• [WHAT TO PRODUCE]: Print the data verbatim. Leave every image out.

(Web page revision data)
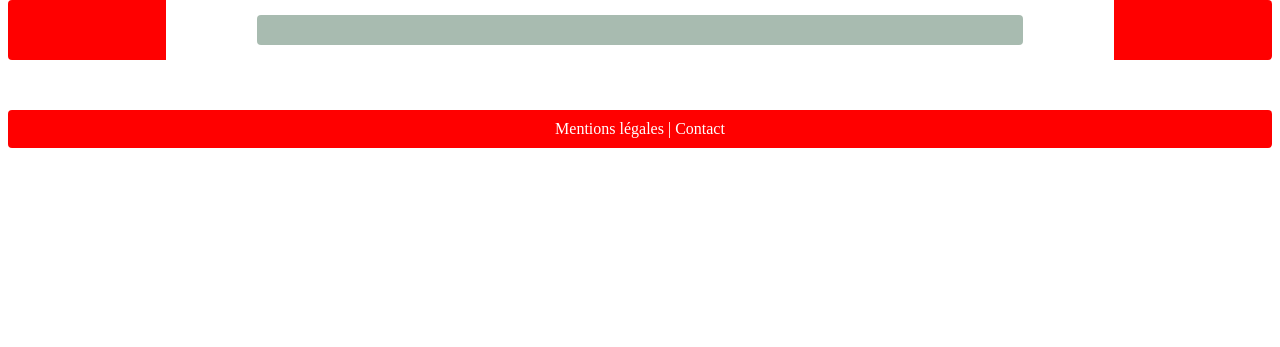
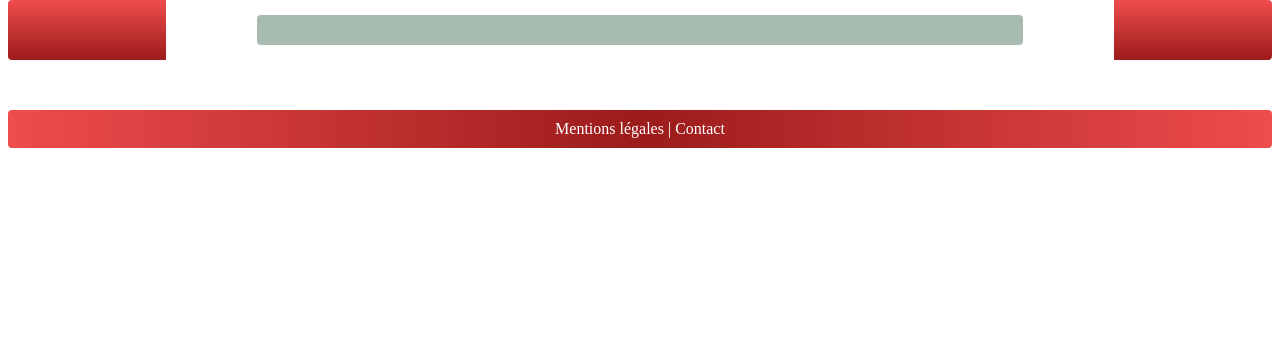
Before and after one commit to patrickcharda/Gbaf, a PHP site: page /espacemembres.php in a window 1280 px wide. Shown: the part 118-465 px from the top of the page. Run offline with PHP 8.4, Linux system fonts and the light colour scheme; the visitor is signed in with stand-in values (Sample User, id 1); data that the repository does not hold is empty.

Commit message:
modif gradient rouge

```diff
--- a/account/connexion.php
+++ b/account/connexion.php
@@ -11,6 +11,7 @@ if (isset($_GET['deconnexion']))
 {
 	setcookie('pseudooumail', '', 1);
 	setcookie('pass', '', 1);
+	unset($_SESSION['login']);
 	session_destroy();
 	unset($_GET['deconnexion']);
 	header('Location:./../sas.php');
--- a/gbafstyle.css
+++ b/gbafstyle.css
@@ -40,7 +40,8 @@ body {
 }
 .top_main {
 	grid-area: top_main;
-	background-color: red;
+	/*background-color: red;*/
+	background-image: linear-gradient(to bottom, rgba(239,76,76,45), rgba(156,27,27,1));
 	border-radius: 4px;
 	border-color: transparent;
 	/*overflow: auto;*/
@@ -51,7 +52,8 @@ body {
 }
 .footer {
 	text-align: center;
-	background-color: red; /* rouge */
+	/*background-color: red; /* rouge */
+	background-image: linear-gradient(90deg, rgba(239,76,76,1) 0%, rgba(156,27,27,1) 50%, rgba(239,76,76,1) 100%);
 	padding:10px;
 	border: 1px;
 	border-radius: 4px;
@@ -77,6 +79,9 @@ body {
 .liens {
 	display:flex;
 	padding: 5px;
+}
+.contenu_liens a{
+	color: black;
 }
 .marge_gauche_liens,
 .marge_droite_liens {
@@ -136,7 +141,8 @@ input[type=text], input[type=password], select, textarea {
 }
 
 .red {
-	background-color: red;
+	/*background-color: red;*/
+	background-image: linear-gradient(to right, rgba(239,76,76,45), rgba(156,27,27,0.6));
 }
 .row::after {
   clear: both;
--- a/templates/header.php
+++ b/templates/header.php
@@ -35,10 +35,14 @@
 	<div class="row right_sidebar">
 		<div class="col-9" style="position: relative;">
 			<?php
-				echo '<div class="logoutlink"><a href='.$relatif.'account/connexion.php?deconnexion=1>&emsp;&emsp;&emsp;&emsp;</a></div>';
 				if (isset($_SESSION['login']) && !is_null($_SESSION['login']) && $_SESSION['login']!='')
 				{
+					echo '<div class="logoutlink"><a href='.$relatif.'account/connexion.php?deconnexion=1>&emsp;&emsp;&emsp;&emsp;</a></div>';
 					echo '<div class="accountlink"><a href='.$relatif.'sas.php>&emsp;&emsp;&emsp;&emsp;</a></div>';
+				}
+				else
+				{
+					//
 				}
 				?>
 		</div>
```
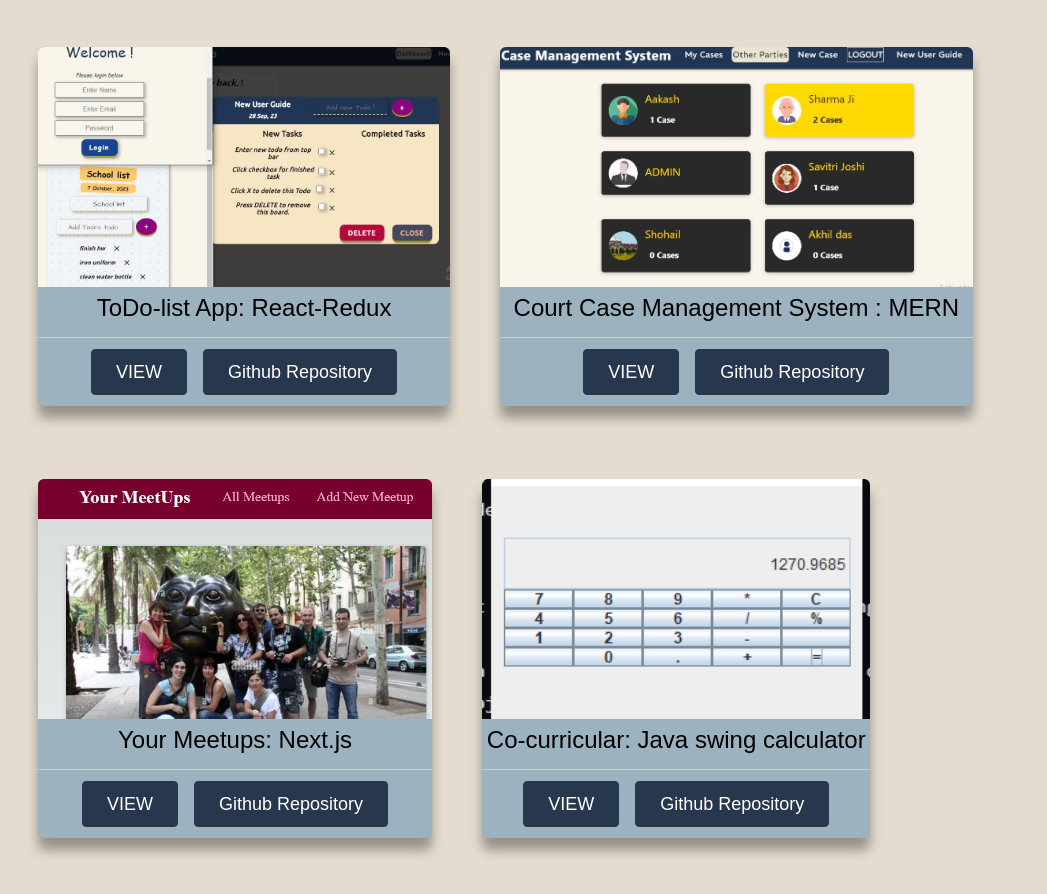
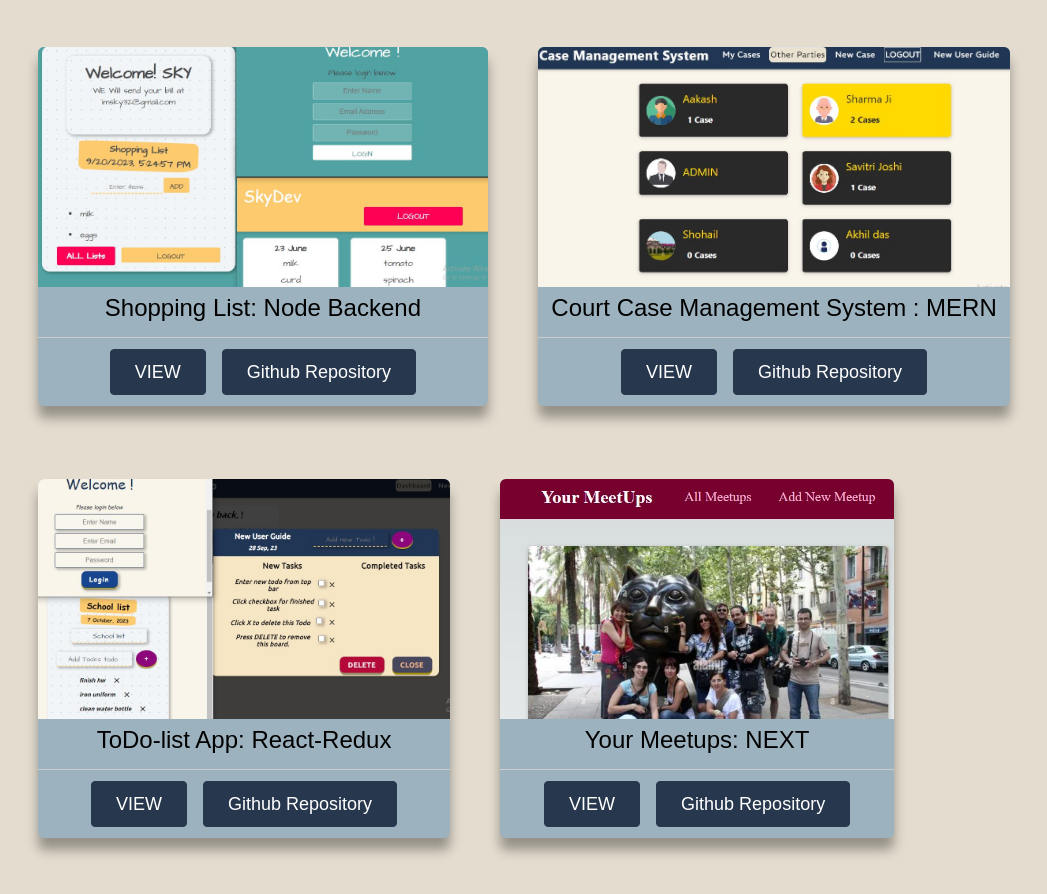
Before and after one commit to Aakash-mishra2/Portfolio, a React (Create React App) app: page /projects in a window 1280 px wide. Shown: the top 894 px of the page, without its empty margins (76-1123 px from the left). Built offline with nearby package versions, Linux system fonts and the light colour scheme; a web font is replaced by a local one.

Commit message:
added backend project

```diff
--- a/src/projects/AllProjects.js
+++ b/src/projects/AllProjects.js
@@ -1,11 +1,30 @@
 import React from "react";
 import ProjectList from "./components/ProjectList";
-import jvc from "../icons/java_calculator.png";
+//import jvc from "../icons/java_calculator.png";
 import ccms from "../icons/ccms.jpg"
 import metup from "../icons/meetup.JPG"
 import todo from "../icons/todo-app.JPG"
+import shop from "../icons/shopmate.jpg"
 export default function AllProjects() {
     const ALL_PROJECTS = [
+        {
+            id:'shl234',
+            title: 'Shopping List: Node Backend',
+            description: 'Node Backend for handling REST-API requests using Graphql and Express with exhaustive error handling and input validation.',
+            projectUrl: 'https://github.com/Aakash-mishra2/rest-api-using-node-mongodb-graphql-mongoose-express',
+            image: shop,
+            gitURL: 'https://github.com/Aakash-mishra2/rest-api-using-node-mongodb-graphql-mongoose-express',
+            techStack: 'Node, Express, MongoDB, GraphQL, Router, express-validator'
+        },
+        {
+            id: 'thl234',
+            title: 'Court Case Management System : MERN',
+            description: "Full MERN Stack web application to manage pending court cases for citizens and register new case applications online. BACKEND: https://github.com/Aakash-mishra2/CCMS-backEnd",
+            image: ccms,
+            projectUrl: 'https://yourccms.netlify.app/',
+            gitURL: 'https://github.com/Aakash-mishra2/CCMS-reactjs-front-end',
+            techStack: "Frontend: ReactJS, Hooks, TailwindCSS, Axios, Redux, HTML-CSS  Backend: RestAPI, NodeJS, ExpressJS, Javascript, MongoDB ",
+        },
         {
             id: 'tda234',
             title: 'ToDo-list App: React-Redux',
@@ -17,31 +36,22 @@ export default function AllProjects() {
 
         },
         {
-            id: 'thl234',
-            title: 'Court Case Management System : MERN',
-            description: "Full MERN Stack web application to manage pending court cases for citizens and register new case applications online. BACKEND: https://github.com/Aakash-mishra2/CCMS-backEnd",
-            image: ccms,
-            projectUrl: 'https://yourccms.netlify.app/',
-            gitURL: 'https://github.com/Aakash-mishra2/CCMS-reactjs-front-end',
-            techStack: "Frontend: ReactJS, Hooks, TailwindCSS, Axios, Redux, HTML-CSS  Backend: RestAPI, NodeJS, ExpressJS, Javascript, MongoDB ",
-        },
-        {
             id: 'mu322',
-            title: 'Your Meetups: Next.js',
+            title: 'Your Meetups: NEXT',
             description: " A full stack meetup storing album. Create meetup memories and share to your new network.",
             projectUrl: 'https://nextjs-typescript-project-three.vercel.app/',
             image: metup,
             gitURL: 'https://github.com/Aakash-mishra2/nextjs-typescript-project',
             techStack: 'Full Stack : NextJS, MongoDB, FetchAPI, Javascript, HTML-CSS '
         },
-        {
-            id: 'jsc234',
-            title: 'Co-curricular: Java swing calculator',
-            image: jvc,
-            description: " A calculator using java swing package built in Java programming lab, 5th semester. ",
-            gitURL: 'https://github.com/Aakash-mishra2/Java_swing_Calculator',
-            techStack: ' Java programming with Swing and Applet'
-        }
+        // {
+        //     id: 'jsc234',
+        //     title: 'Co-curricular: Java swing calculator',
+        //     image: jvc,
+        //     description: " A calculator using java swing package built in Java programming lab, 5th semester. ",
+        //     gitURL: 'https://github.com/Aakash-mishra2/Java_swing_Calculator',
+        //     techStack: ' Java programming with Swing and Applet'
+        // }
     ]
 
     return <ProjectList projects={ALL_PROJECTS} />;
--- a/src/projects/components/ProjectItem.js
+++ b/src/projects/components/ProjectItem.js
@@ -24,7 +24,7 @@ export default function CaseItem(props) {
                 contentClass="case-item__modal-content"
                 footerClass="case-item__modal-actions"
             >
-                <h4><b>Description : </b><em>{props.description}</em></h4>
+                <h4 className="mb-4"><b>Description : </b><em>{props.description}</em></h4>
                 <p><b> TechStack : </b><em>{props.techStack}</em></p>
 
             </Modal>
```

• [EXERCISE SOLUTION]:
Before and after one commit to patrickcharda/Gbaf, a PHP site: page /espacemembres.php in a window 1280 px wide. Shown: the part 118-465 px from the top of the page. Run offline with PHP 8.4, Linux system fonts and the light colour scheme; the visitor is signed in with stand-in values (Sample User, id 1); data that the repository does not hold is empty.

Commit message:
modif gradient rouge

```diff
--- a/account/connexion.php
+++ b/account/connexion.php
@@ -11,6 +11,7 @@ if (isset($_GET['deconnexion']))
 {
 	setcookie('pseudooumail', '', 1);
 	setcookie('pass', '', 1);
+	unset($_SESSION['login']);
 	session_destroy();
 	unset($_GET['deconnexion']);
 	header('Location:./../sas.php');
--- a/gbafstyle.css
+++ b/gbafstyle.css
@@ -40,7 +40,8 @@ body {
 }
 .top_main {
 	grid-area: top_main;
-	background-color: red;
+	/*background-color: red;*/
+	background-image: linear-gradient(to bottom, rgba(239,76,76,45), rgba(156,27,27,1));
 	border-radius: 4px;
 	border-color: transparent;
 	/*overflow: auto;*/
@@ -51,7 +52,8 @@ body {
 }
 .footer {
 	text-align: center;
-	background-color: red; /* rouge */
+	/*background-color: red; /* rouge */
+	background-image: linear-gradient(90deg, rgba(239,76,76,1) 0%, rgba(156,27,27,1) 50%, rgba(239,76,76,1) 100%);
 	padding:10px;
 	border: 1px;
 	border-radius: 4px;
@@ -77,6 +79,9 @@ body {
 .liens {
 	display:flex;
 	padding: 5px;
+}
+.contenu_liens a{
+	color: black;
 }
 .marge_gauche_liens,
 .marge_droite_liens {
@@ -136,7 +141,8 @@ input[type=text], input[type=password], select, textarea {
 }
 
 .red {
-	background-color: red;
+	/*background-color: red;*/
+	background-image: linear-gradient(to right, rgba(239,76,76,45), rgba(156,27,27,0.6));
 }
 .row::after {
   clear: both;
--- a/templates/header.php
+++ b/templates/header.php
@@ -35,10 +35,14 @@
 	<div class="row right_sidebar">
 		<div class="col-9" style="position: relative;">
 			<?php
-				echo '<div class="logoutlink"><a href='.$relatif.'account/connexion.php?deconnexion=1>&emsp;&emsp;&emsp;&emsp;</a></div>';
 				if (isset($_SESSION['login']) && !is_null($_SESSION['login']) && $_SESSION['login']!='')
 				{
+					echo '<div class="logoutlink"><a href='.$relatif.'account/connexion.php?deconnexion=1>&emsp;&emsp;&emsp;&emsp;</a></div>';
 					echo '<div class="accountlink"><a href='.$relatif.'sas.php>&emsp;&emsp;&emsp;&emsp;</a></div>';
+				}
+				else
+				{
+					//
 				}
 				?>
 		</div>
```
Before and after one commit to Aakash-mishra2/Portfolio, a React (Create React App) app: page /projects in a window 1280 px wide. Shown: the top 894 px of the page, without its empty margins (76-1123 px from the left). Built offline with nearby package versions, Linux system fonts and the light colour scheme; a web font is replaced by a local one.

Commit message:
added backend project

```diff
--- a/src/projects/AllProjects.js
+++ b/src/projects/AllProjects.js
@@ -1,11 +1,30 @@
 import React from "react";
 import ProjectList from "./components/ProjectList";
-import jvc from "../icons/java_calculator.png";
+//import jvc from "../icons/java_calculator.png";
 import ccms from "../icons/ccms.jpg"
 import metup from "../icons/meetup.JPG"
 import todo from "../icons/todo-app.JPG"
+import shop from "../icons/shopmate.jpg"
 export default function AllProjects() {
     const ALL_PROJECTS = [
+        {
+            id:'shl234',
+            title: 'Shopping List: Node Backend',
+            description: 'Node Backend for handling REST-API requests using Graphql and Express with exhaustive error handling and input validation.',
+            projectUrl: 'https://github.com/Aakash-mishra2/rest-api-using-node-mongodb-graphql-mongoose-express',
+            image: shop,
+            gitURL: 'https://github.com/Aakash-mishra2/rest-api-using-node-mongodb-graphql-mongoose-express',
+            techStack: 'Node, Express, MongoDB, GraphQL, Router, express-validator'
+        },
+        {
+            id: 'thl234',
+            title: 'Court Case Management System : MERN',
+            description: "Full MERN Stack web application to manage pending court cases for citizens and register new case applications online. BACKEND: https://github.com/Aakash-mishra2/CCMS-backEnd",
+            image: ccms,
+            projectUrl: 'https://yourccms.netlify.app/',
+            gitURL: 'https://github.com/Aakash-mishra2/CCMS-reactjs-front-end',
+            techStack: "Frontend: ReactJS, Hooks, TailwindCSS, Axios, Redux, HTML-CSS  Backend: RestAPI, NodeJS, ExpressJS, Javascript, MongoDB ",
+        },
         {
             id: 'tda234',
             title: 'ToDo-list App: React-Redux',
@@ -17,31 +36,22 @@ export default function AllProjects() {
 
         },
         {
-            id: 'thl234',
-            title: 'Court Case Management System : MERN',
-            description: "Full MERN Stack web application to manage pending court cases for citizens and register new case applications online. BACKEND: https://github.com/Aakash-mishra2/CCMS-backEnd",
-            image: ccms,
-            projectUrl: 'https://yourccms.netlify.app/',
-            gitURL: 'https://github.com/Aakash-mishra2/CCMS-reactjs-front-end',
-            techStack: "Frontend: ReactJS, Hooks, TailwindCSS, Axios, Redux, HTML-CSS  Backend: RestAPI, NodeJS, ExpressJS, Javascript, MongoDB ",
-        },
-        {
             id: 'mu322',
-            title: 'Your Meetups: Next.js',
+            title: 'Your Meetups: NEXT',
             description: " A full stack meetup storing album. Create meetup memories and share to your new network.",
             projectUrl: 'https://nextjs-typescript-project-three.vercel.app/',
             image: metup,
             gitURL: 'https://github.com/Aakash-mishra2/nextjs-typescript-project',
             techStack: 'Full Stack : NextJS, MongoDB, FetchAPI, Javascript, HTML-CSS '
         },
-        {
-            id: 'jsc234',
-            title: 'Co-curricular: Java swing calculator',
-            image: jvc,
-            description: " A calculator using java swing package built in Java programming lab, 5th semester. ",
-            gitURL: 'https://github.com/Aakash-mishra2/Java_swing_Calculator',
-            techStack: ' Java programming with Swing and Applet'
-        }
+        // {
+        //     id: 'jsc234',
+        //     title: 'Co-curricular: Java swing calculator',
+        //     image: jvc,
+        //     description: " A calculator using java swing package built in Java programming lab, 5th semester. ",
+        //     gitURL: 'https://github.com/Aakash-mishra2/Java_swing_Calculator',
+        //     techStack: ' Java programming with Swing and Applet'
+        // }
     ]
 
     return <ProjectList projects={ALL_PROJECTS} />;
--- a/src/projects/components/ProjectItem.js
+++ b/src/projects/components/ProjectItem.js
@@ -24,7 +24,7 @@ export default function CaseItem(props) {
                 contentClass="case-item__modal-content"
                 footerClass="case-item__modal-actions"
             >
-                <h4><b>Description : </b><em>{props.description}</em></h4>
+                <h4 className="mb-4"><b>Description : </b><em>{props.description}</em></h4>
                 <p><b> TechStack : </b><em>{props.techStack}</em></p>
 
             </Modal>
```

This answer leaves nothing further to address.